    • The United Nations Development Program (Footprint Neutral Initiative)

    • The US Fish and Wildlife Service

    • Wageningen University, Netherlands

    • The World Conservation Society

    • Birdlife International

    • Cambridge Centre for Conservation Policy

    • The Centre for Research-Information-Action for Development in Africa

    • Conservation International

    • Department of Sustainability & Environment, Victoria, Australia

    • Fauna and Flora International

    • Forest Trends

    • Insight Investment

    • IUCN, The World Conservation Union

    • The Biodiversity Neutral Initiative

    • The London Zoological Society

    • The Ministry of Ecology and Sustainable Development, France


    Slide19 l.jpg

    Learning Network

    • ABN-Amro  BG Group

    • Earthcall  Fundaçao Boticario

    • Goldman Sachs  Rio Tinto

    • The International Council on Mining and Metals

    • The International Finance Corporation

    • The International Petroleum Industry Environmental Conservation Association;

    • The Katoomba Group (over 200 international experts dedicated to advancing markets for ecosystem services);

    • The Secretariat of the Convention on Biological Diversity;

    • The World Bank  The World Bank Institute

    • The World Resources Institute

    • The World Wildlife Fund


    Slide20 l.jpg

    Ntronang

    Akyem Deposit

    Current pilot projects

    • Gas to liquid project in Middle East

    • Gold mine in Ghana

    • Tourism lodge in Uganda

    • Platinum mine in South Africa


    Slide21 l.jpg

    National

    Bioregional

    Site level

    How ?

    • Review mitigation hierarchy

    • Review ESHIA for completeness and baseline data for offset design

    • Quantify impact

    • Identify offset options (priority conservation and livelihood projects)

    • Design offset

    • Implement, monitor


    Slide22 l.jpg

    Offset: livelihood component

    • Address underlying causes of loss of biodiversity at offset sites

    • Meet biodiversity-related livelihood needs of local communities (e.g food, energy)

    • Link offsets to achieving priority development outcomes.

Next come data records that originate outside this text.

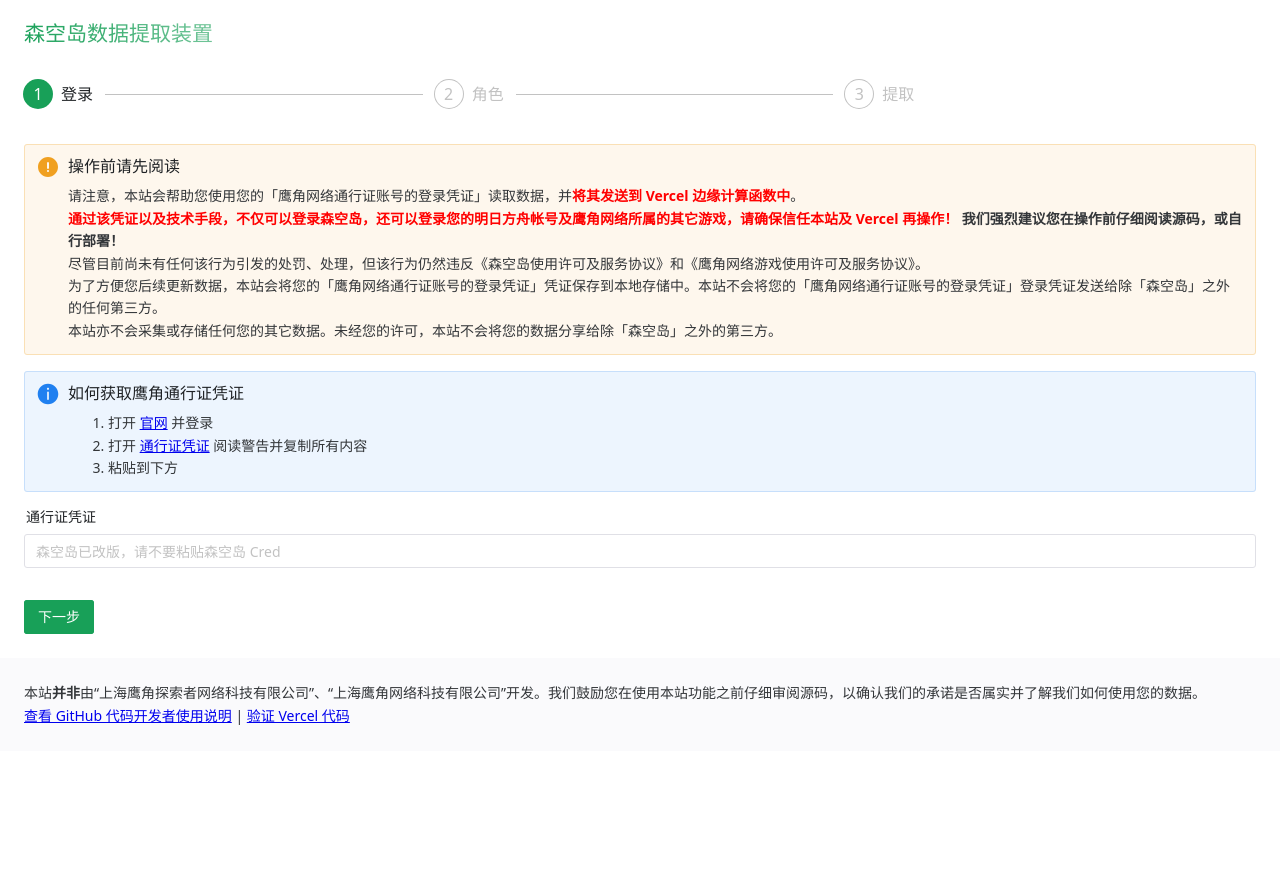
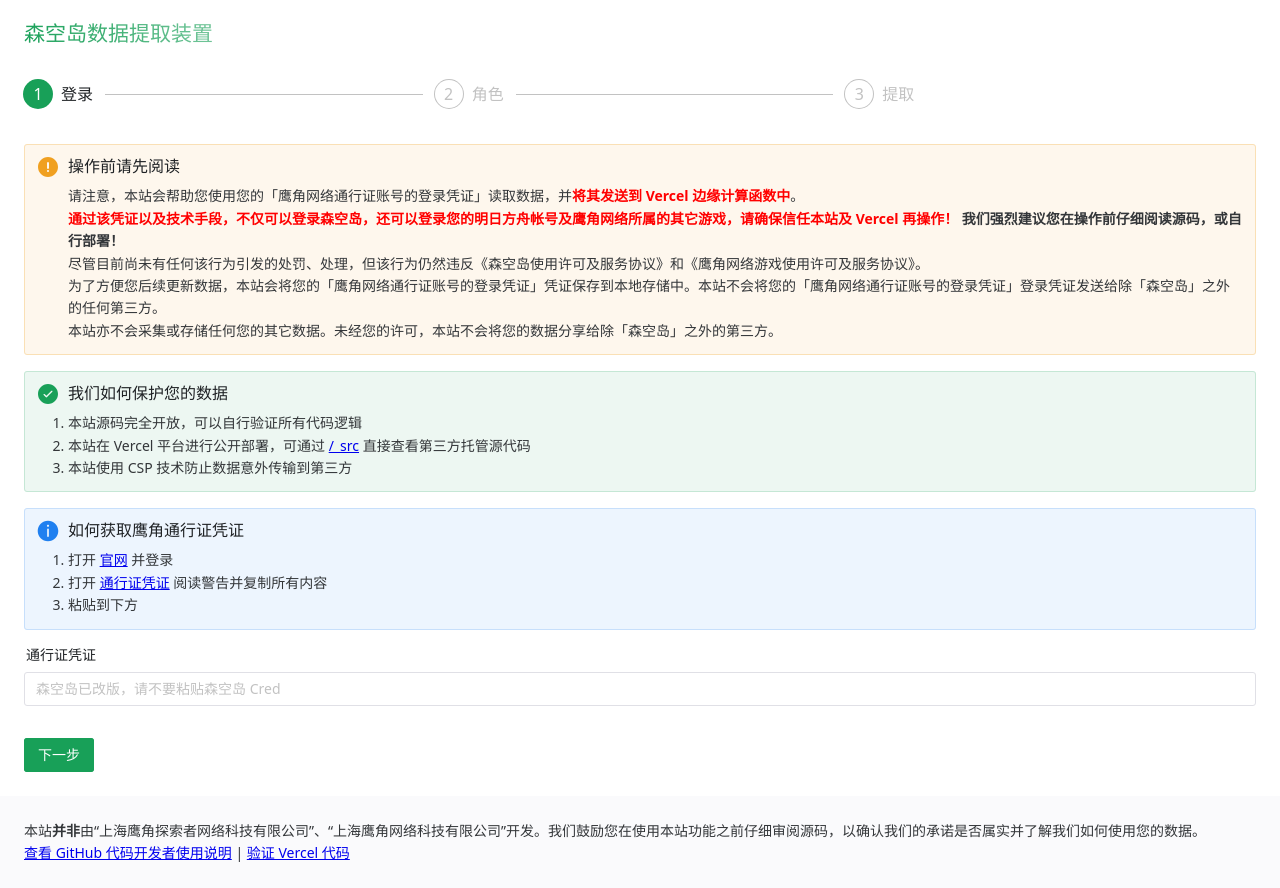
Before and after one commit to oott123/sklanding, a Vue app: page / in a window 1280 px wide. Before the commit the page ends 800 px from the top, so only its background shows below. Built offline with nearby package versions, Linux system fonts and the light colour scheme.

Commit message:
feat: disclaimer

```diff
--- a/src/components/Main.vue
+++ b/src/components/Main.vue
@@ -289,6 +289,17 @@
               本站亦不会采集或存储任何您的其它数据。未经您的许可，本站不会将您的数据分享给除「森空岛」之外的第三方。
             </n-alert>
             <div></div>
+            <n-alert title="我们如何保护您的数据" type="success">
+              <ol>
+                <li>本站源码完全开放，可以自行验证所有代码逻辑</li>
+                <li>
+                  本站在 Vercel 平台进行公开部署，可通过
+                  <a href="/_src" target="_blank">/_src</a> 直接查看第三方托管源代码
+                </li>
+                <li>本站使用 CSP 技术防止数据意外传输到第三方</li>
+              </ol>
+            </n-alert>
+            <div></div>
             <n-alert title="如何获取鹰角通行证凭证" type="info">
               <ol>
                 <li>
@@ -409,5 +420,6 @@
 
 ol {
   margin: 0;
+  padding: 0;
 }
 </style>
```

    Slide23 l.jpg

    SPARE MATERIALS


    Slide24 l.jpg

    What are pilot projects?

    • New projects in the field

    • Objective: demonstrate no net loss (or net gain) of biodiversity

    • Diverse portfolio:

      • oil & gas, mining, construction

      • US$7bn to <US$500k

      • tropical forest, desert, marine

      • stakeholders& experts: companies, local & central govt, local & intl NGOs, local communities


    Slide25 l.jpg

    Challenges with offset design

    • Appropriateness of development decisions

    • Shared responsibility

    • Measurement of impacts and offsets: primary vs secondary impacts

    • Priority setting: lack of consensus on priorities

    • Understanding trends for definition of baselines

    • Prediction of underlying baseline in the context of underlying trends

    • Comparability and currency: how to measure impact and determine a suitable offset, like for like or like for not like?

    • Scale issues: distance and ratio of offset

    • Timing

    • Equity: equitable distribution of the economic, social and environmental costs and benefits

    • Integration with other issues: ensuring the rights and concerns of local communities are considered

    • Additionality and leakage

    • Sustainability: ensuring offsets operate for the duration of the impact

    • Assurance: assurance to stakeholders that offsets are operating effectively


  • Login